### Input records
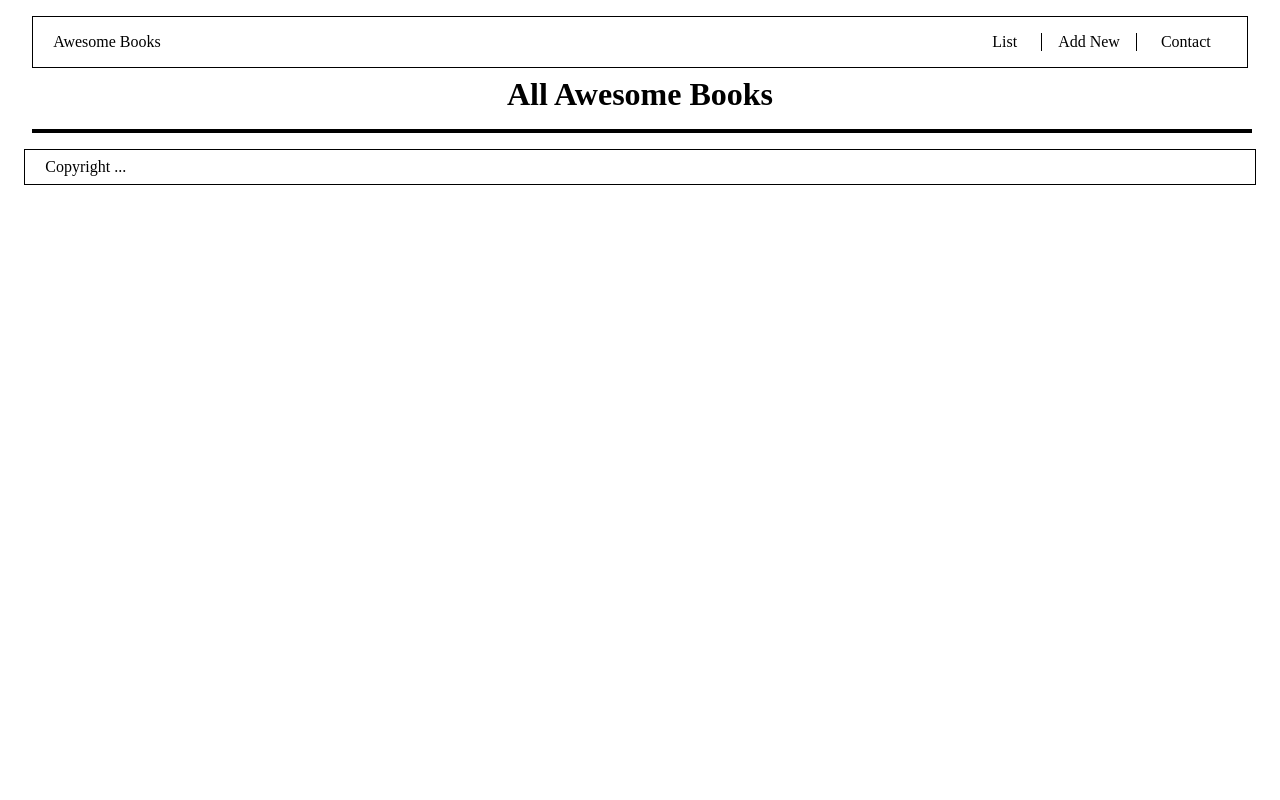
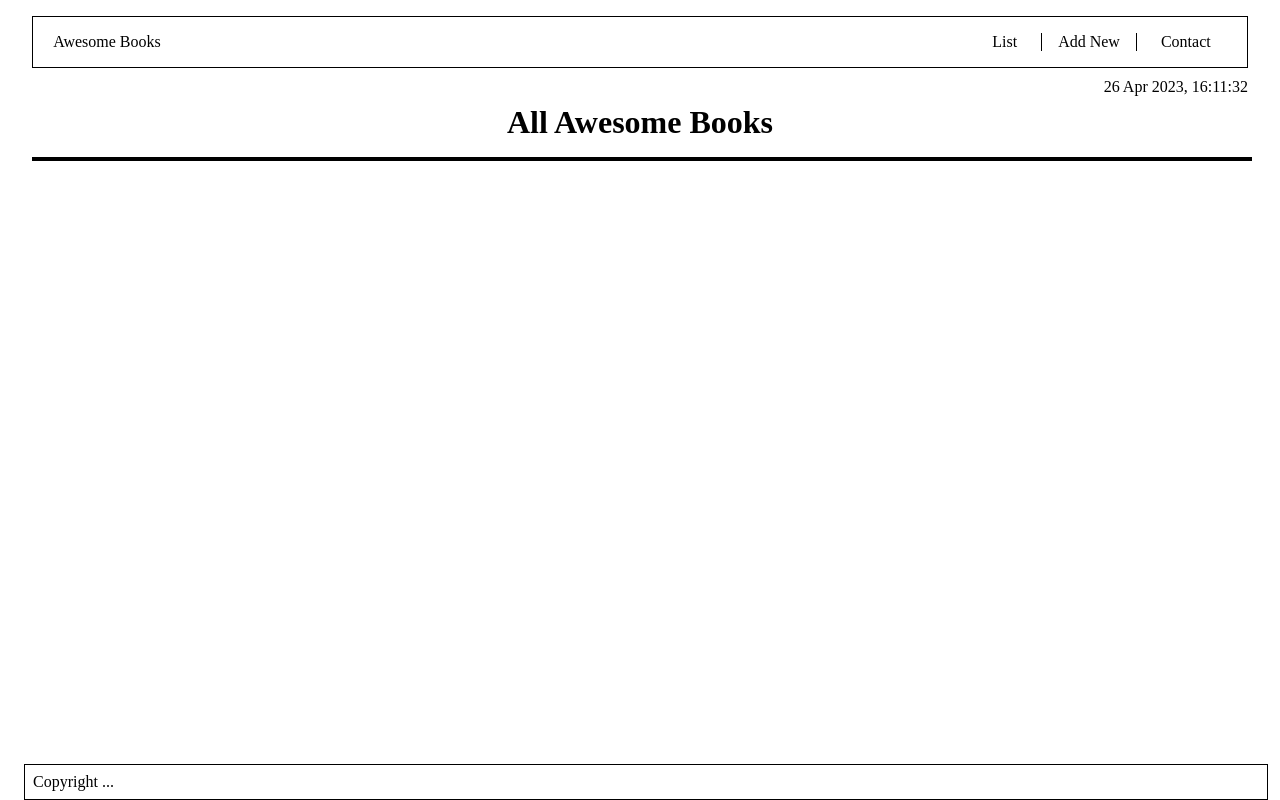
Before and after one commit to sunga12/Awesome-books, a website: page index.html in a window 1280 px wide. Drawn offline with Linux system fonts and the light colour scheme.

Commit message:
Add date including clock

```diff
--- a/script.js
+++ b/script.js
@@ -24,9 +24,25 @@ conTact.addEventListener('click', () => {
   contactSection.style.display = 'block';
 });
 
+const clock=document.querySelector('.date')
+
+const timeNow = () => {
+  let today = new Date().toLocaleDateString('en-GB', {
+  day : 'numeric',
+  month : 'short',
+  year : 'numeric',
+  hour: '2-digit',
+  minute: '2-digit',
+  second: '2-digit',}).split(' ').join(' ');
+  clock.innerHTML = today;
+};
+
+setInterval(() => {
+  timeNow();
+}, 1000);
+
 class BookList {
   form = document.querySelector('.form');
-
   bookBtns = document.querySelectorAll('.remove');
 
   constructor() {
--- a/styles.css
+++ b/styles.css
@@ -11,15 +11,16 @@ header {
   padding: 0 1%;
 }
 
-/* nav {
-  border: 1px solid blue;
-} */
-
 ul {
   display: flex;
   flex-direction: row;
   list-style-type: none;
   margin: 0;
+}
+
+.date {
+  margin-top: 10px;
+  text-align: right;
 }
 
 .a-n {
@@ -40,10 +41,6 @@ h2 {
   text-align: center;
 }
 
-.book-list {
-  /* display: none; */
-}
-
 .add-new {
   display: none;
 }
@@ -54,7 +51,7 @@ h2 {
 
 .books {
   border: 2px solid black;
-  background-color: rgb(178, 177, 177);
+  /* background-color: rgb(178, 177, 177); */
   width: 100%;
   margin: 1rem auto;
 }
@@ -62,6 +59,14 @@ h2 {
 .book-container {
   display: flex;
   justify-content: space-between;
+}
+
+.book-container:nth-child(odd) {
+  background-color: #ddd;
+}
+
+.book-container:nth-child(even) {
+  background-color: white;
 }
 
 .add-book-form {
@@ -81,5 +86,7 @@ input {
 footer {
   margin: 0 auto;
   border: 1px solid black;
-  padding: 0 1%;
+  position: absolute;
+  bottom: 0;
+  width: 97%;
 }
```
Also changed, not shown: index.html (+0 -6 lines).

### Directions
Print each of the records above exactly as written, leaving no picture in the copy.

### Written response
Before and after one commit to sunga12/Awesome-books, a website: page index.html in a window 1280 px wide. Drawn offline with Linux system fonts and the light colour scheme.

Commit message:
Add date including clock

```diff
--- a/script.js
+++ b/script.js
@@ -24,9 +24,25 @@ conTact.addEventListener('click', () => {
   contactSection.style.display = 'block';
 });
 
+const clock=document.querySelector('.date')
+
+const timeNow = () => {
+  let today = new Date().toLocaleDateString('en-GB', {
+  day : 'numeric',
+  month : 'short',
+  year : 'numeric',
+  hour: '2-digit',
+  minute: '2-digit',
+  second: '2-digit',}).split(' ').join(' ');
+  clock.innerHTML = today;
+};
+
+setInterval(() => {
+  timeNow();
+}, 1000);
+
 class BookList {
   form = document.querySelector('.form');
-
   bookBtns = document.querySelectorAll('.remove');
 
   constructor() {
--- a/styles.css
+++ b/styles.css
@@ -11,15 +11,16 @@ header {
   padding: 0 1%;
 }
 
-/* nav {
-  border: 1px solid blue;
-} */
-
 ul {
   display: flex;
   flex-direction: row;
   list-style-type: none;
   margin: 0;
+}
+
+.date {
+  margin-top: 10px;
+  text-align: right;
 }
 
 .a-n {
@@ -40,10 +41,6 @@ h2 {
   text-align: center;
 }
 
-.book-list {
-  /* display: none; */
-}
-
 .add-new {
   display: none;
 }
@@ -54,7 +51,7 @@ h2 {
 
 .books {
   border: 2px solid black;
-  background-color: rgb(178, 177, 177);
+  /* background-color: rgb(178, 177, 177); */
   width: 100%;
   margin: 1rem auto;
 }
@@ -62,6 +59,14 @@ h2 {
 .book-container {
   display: flex;
   justify-content: space-between;
+}
+
+.book-container:nth-child(odd) {
+  background-color: #ddd;
+}
+
+.book-container:nth-child(even) {
+  background-color: white;
 }
 
 .add-book-form {
@@ -81,5 +86,7 @@ input {
 footer {
   margin: 0 auto;
   border: 1px solid black;
-  padding: 0 1%;
+  position: absolute;
+  bottom: 0;
+  width: 97%;
 }
```
Also changed, not shown: index.html (+0 -6 lines).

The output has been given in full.